--- START ---

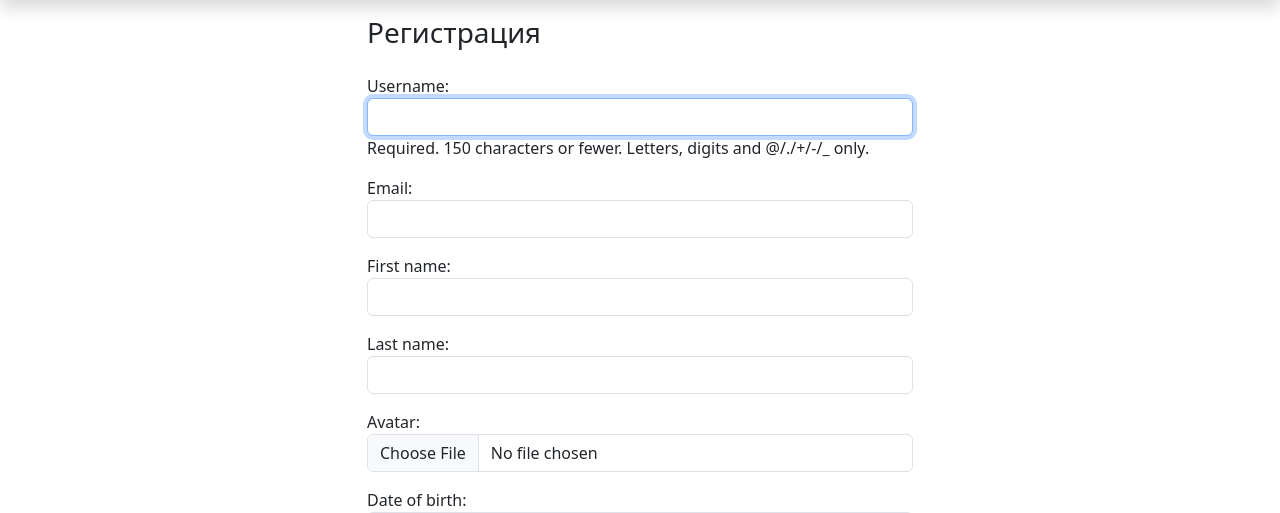
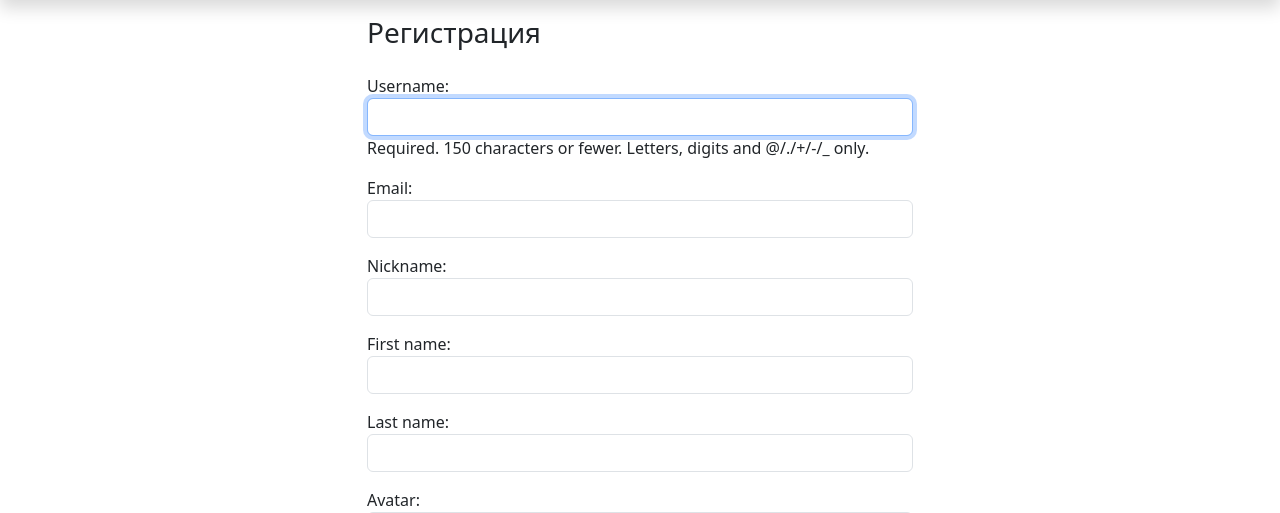
Before and after one commit to IIIPEK/MiniSocialProject, a Django app: page /accounts/register/ in a window 1280 px wide. Shown: the part 56-569 px from the top of the page. Run offline with Django 5.2, Linux system fonts and the light colour scheme.

Commit message:
Added nickname in user mobel. Changed display of username to nickname in templates.

```diff
--- a/accounts/admin.py
+++ b/accounts/admin.py
@@ -7,10 +7,10 @@ from django.contrib.admin.sites import AlreadyRegistered
 @admin.register(CustomUser)
 class CustomUserAdmin(UserAdmin):
     model = CustomUser
-    list_display = ('username', 'email', 'first_name', 'last_name', 'is_staff', 'is_email_confirmed', 'is_verified')
+    list_display = ('username', 'email', 'nickname', 'first_name', 'last_name', 'is_staff', 'is_email_confirmed', 'is_verified')
     list_filter = ('is_staff', 'is_superuser', 'is_active', 'is_verified', 'is_email_confirmed')
 
-    fieldsets = UserAdmin.fieldsets + (
+    fieldsets = ((None, {'fields': ('username',  'nickname', 'password')}),) + UserAdmin.fieldsets[1:] + (
         ('Дополнительная информация', {
             'fields': (
                 'avatar',
@@ -55,7 +55,6 @@ class CustomUserAdmin(UserAdmin):
 
 # Авто-регистрация остальных моделей
 app = apps.get_app_config('accounts')
-
 for model in app.get_models():
     if model != CustomUser:
         try:
--- a/accounts/forms.py
+++ b/accounts/forms.py
@@ -7,7 +7,7 @@ class CustomUserCreationForm(UserCreationForm):
     class Meta:
         model = CustomUser
         fields = [
-            'username', 'email', 'first_name', 'last_name',
+            'username', 'email', 'nickname','first_name', 'last_name',
             'avatar', 'date_of_birth', 'website',
             'telegram', 'whatsapp', 'viber',
             'password1', 'password2'
@@ -15,6 +15,7 @@ class CustomUserCreationForm(UserCreationForm):
         widgets = {
             'username': forms.TextInput(attrs={'class': 'form-control'}),
             'email': forms.EmailInput(attrs={'class': 'form-control'}),
+            'nickname': forms.TextInput(attrs={'class': 'form-control'}),
             'first_name': forms.TextInput(attrs={'class': 'form-control'}),
             'last_name': forms.TextInput(attrs={'class': 'form-control'}),
             'avatar': forms.ClearableFileInput(attrs={'class': 'form-control'}),
--- a/accounts/models.py
+++ b/accounts/models.py
@@ -1,3 +1,5 @@
+# accounts/models.py
+
 from django.contrib.auth.models import AbstractUser
 from django.db import models
 
@@ -27,11 +29,12 @@ class CustomUser(AbstractUser):
         blank=True
     )
     is_email_confirmed = models.BooleanField(default=False)
+    nickname = models.CharField(max_length=50)
 
     REQUIRED_FIELDS = ['email']
 
     def __str__(self):
-        return self.username
+        return self.nickname
 
     def full_name(self):
         return f'{self.first_name} {self.last_name}'.strip()
--- a/accounts/templates/accounts/email_confirmation_email.html
+++ b/accounts/templates/accounts/email_confirmation_email.html
@@ -1,5 +1,5 @@
 {% autoescape off %}
-Привет, {{ user.username }}!
+Привет, {{ user.nickname }}!
 
 Вы зарегистрировались на {{ site_name }}.
 Пожалуйста, подтвердите ваш email, перейдя по ссылке ниже:
--- a/accounts/templates/accounts/profile.html
+++ b/accounts/templates/accounts/profile.html
@@ -10,7 +10,7 @@
                 {% else %}
                     <i class="fs-1 bi bi-person-square"></i>
                 {% endif %}
-                <h4>{{ user.get_full_name|default:user.username }}</h4>
+                <h4>{{ user.get_full_name|default:user.nickname }}</h4>
                 {% if user.status_message %}
                     <p class="text-muted">{{ user.status_message }}</p>
                 {% endif %}
@@ -110,7 +110,7 @@
                         <div>
                             {% if post.author %}
                                 Автор:
-                                <a href="{% url 'accounts:public_profile' post.author.username %}">{{ post.author.username }}</a>
+                                <a href="{% url 'accounts:public_profile' post.author.nickname %}">{{ post.author.nickname }}</a>
                             {% else %}
                                 <span class="text-muted">Автор удалён</span>
                             {% endif %}
--- a/accounts/templates/accounts/user_list.html
+++ b/accounts/templates/accounts/user_list.html
@@ -11,12 +11,12 @@
         <ul class="list-group">
             {% for user in page_obj %}
                 <li class="list-group-item d-flex flex-column flex-sm-row justify-content-between gap-2">
-                    <a href="{% url 'accounts:public_profile' user.username %}">{{ user.username }}</a>
+                    <a href="{% url 'accounts:public_profile' user.nickname %}">{{ user.nickname }}</a>
                     {% if user.first_name or user.last_name %}
                         <span>{{ user.first_name }} {{ user.last_name }}</span>
                     {% endif %}
                     {% if request.user.is_authenticated and request.user != user %}
-                        <form action="{% url 'accounts:toggle_follow' user.username %}"
+                        <form action="{% url 'accounts:toggle_follow' user.nickname %}"
                               method="post"
                               class="ajax-follow-toggle d-inline">
                             {% csrf_token %}
--- a/accounts/urls.py
+++ b/accounts/urls.py
@@ -12,8 +12,8 @@ urlpatterns = [
     path('profile/edit/', views.profile_edit_view, name='profile_edit'),
     path('password/change/', views.password_change_view, name='password_change'),
     path('users/', views.user_list, name='user_list'),
-    path('users/<str:username>/', views.public_profile, name='public_profile'),
-    path('users/<str:username>/follow/', views.toggle_follow, name='toggle_follow'),
+    path('users/<str:nickname>/', views.public_profile, name='public_profile'),
+    path('users/<str:nickname>/follow/', views.toggle_follow, name='toggle_follow'),
     path('password_reset/',
          auth_views.PasswordResetView.as_view(
              template_name='accounts/password_reset_form.html',
--- a/accounts/views.py
+++ b/accounts/views.py
@@ -95,11 +95,11 @@ User = get_user_model()
 
 def user_list(request):
     query = request.GET.get('q', '')
-    users = User.objects.filter(is_active=True).order_by('username')
+    users = User.objects.filter(is_active=True).order_by('nickname')
 
     if query:
         users = users.filter(
-            Q(username__icontains=query) | Q(first_name__icontains=query) | Q(last_name__icontains=query)
+            Q(nickname__icontains=query) | Q(first_name__icontains=query) | Q(last_name__icontains=query)
         )
     paginator = Paginator(users, 10)  # по 10 пользователей на страницу
     page_number = request.GET.get('page')
@@ -111,8 +111,8 @@ def user_list(request):
     )
 
 
-def public_profile(request, username):
-    user_profile = get_object_or_404(User, username=username)
+def public_profile(request, nickname):
+    user_profile = get_object_or_404(User, nickname=nickname)
     posts = user_profile.posts.all()
     followers_count = user_profile.followers.count()
     following_count = user_profile.following.count()
@@ -126,12 +126,13 @@ def public_profile(request, username):
 
 @login_required
 @require_POST
-def toggle_follow(request, username):
-    if request.user.username == username:
+def toggle_follow(request, nickname):
+    if request.user.nickname == nickname:
         return JsonResponse({'success': False, 'error': 'Нельзя подписаться на самого себя.'})
 
     try:
-        target_user = get_object_or_404(CustomUser, username=username)
+        target_user = get_object_or_404(CustomUser, nickname=nickname)
+        print(f'Пользователь {target_user} найден. {request.user} {request.user.following.all()}')  # Добавляем эту строку для отладки (можно удалить, если не нужно)target_user)
     except:
         return JsonResponse({'success': False, 'error': 'Пользователь не найден.'})
 
--- a/notifications/templates/notifications/notifications.html
+++ b/notifications/templates/notifications/notifications.html
@@ -41,7 +41,7 @@
                     <div>
                         {% if post.author %}
                             Автор:
-                            <a href="{% url 'accounts:public_profile' post.author.username %}">{{ post.author.username }}</a>
+                            <a href="{% url 'accounts:public_profile' post.author.nickname %}">{{ post.author.nickname }}</a>
                         {% else %}
                             <span class="text-muted">Автор удалён</span>
                         {% endif %}
--- a/social/models.py
+++ b/social/models.py
@@ -30,7 +30,7 @@ class Post(models.Model):
         ordering = ['-created_at']
 
     def __str__(self):
-        return f"{self.title} — {self.author.username}"
+        return f"{self.title} — {self.author.nickname}"
         # return f'{self.author.username}: {self.content[:30]}...'
 
     def get_absolute_url(self):
--- a/social/templates/social/post_detail.html
+++ b/social/templates/social/post_detail.html
@@ -8,7 +8,7 @@
                 <strong>
                     {% if post.author %}
                         Автор:
-                        <a href="{% url 'accounts:public_profile' post.author.username %}">{{ post.author.username }}</a>
+                        <a href="{% url 'accounts:public_profile' post.author.nickname %}">{{ post.author.nickname }}</a>
                     {% else %}
                         <span class="text-muted">Автор удалён</span>
                     {% endif %}
@@ -44,7 +44,7 @@
             <div id="comment-{{ comment.id }}" class="mb-2 border p-3 rounded bg-light">
                 <div class="d-flex justify-content-between align-items-start">
                     <div>
-                        <strong>{{ comment.author.username }}</strong> —
+                        <strong>{{ comment.author.nickname }}</strong> —
                         <small>{{ comment.created_at|date:"d.m.Y H:i" }}</small>
                     </div>
                     {% if comment|can_delete_comment:user %}
--- a/social/views.py
+++ b/social/views.py
@@ -64,7 +64,7 @@ def post_list(request):
             posts = posts.filter(
                 Q(title__icontains=query) |
                 Q(content__icontains=query) |
-                Q(author__username__icontains=query)
+                Q(author__nickname__icontains=query)
             )
     else:
         sort_by = request.GET.get('sort', '-created_at')
--- a/utils/context_processors.py
+++ b/utils/context_processors.py
@@ -24,7 +24,7 @@ def menu_context(request):
         profile_submenu.append({'title': 'Выход', 'url': reverse('accounts:logout')})
 
         menu.append({
-            'title': f'Профиль ({request.user.username})',
+            'title': f'Профиль ({request.user.nickname})',
             'submenu': profile_submenu
         })
 
```
Also changed, not shown: accounts/templates/accounts/public_profile.html (+8 -8 lines), function_docs.md (+3 -3 lines), notifications/templates/notifications/notification_list.html (+8 -2 lines), social/templates/social/post_list.html (+10 -6 lines), utils/notifications.py (+11 -11 lines).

--- END ---

#### What is expected:
In the records above, locate the lines holding the word "users". Copy each of them.

#### Answer to this task:
     path('users/', views.user_list, name='user_list'),
-    path('users/<str:username>/', views.public_profile, name='public_profile'),
-    path('users/<str:username>/follow/', views.toggle_follow, name='toggle_follow'),
+    path('users/<str:nickname>/', views.public_profile, name='public_profile'),
+    path('users/<str:nickname>/follow/', views.toggle_follow, name='toggle_follow'),
-    users = User.objects.filter(is_active=True).order_by('username')
+    users = User.objects.filter(is_active=True).order_by('nickname')
         users = users.filter(
     paginator = Paginator(users, 10)  # по 10 пользователей на страницу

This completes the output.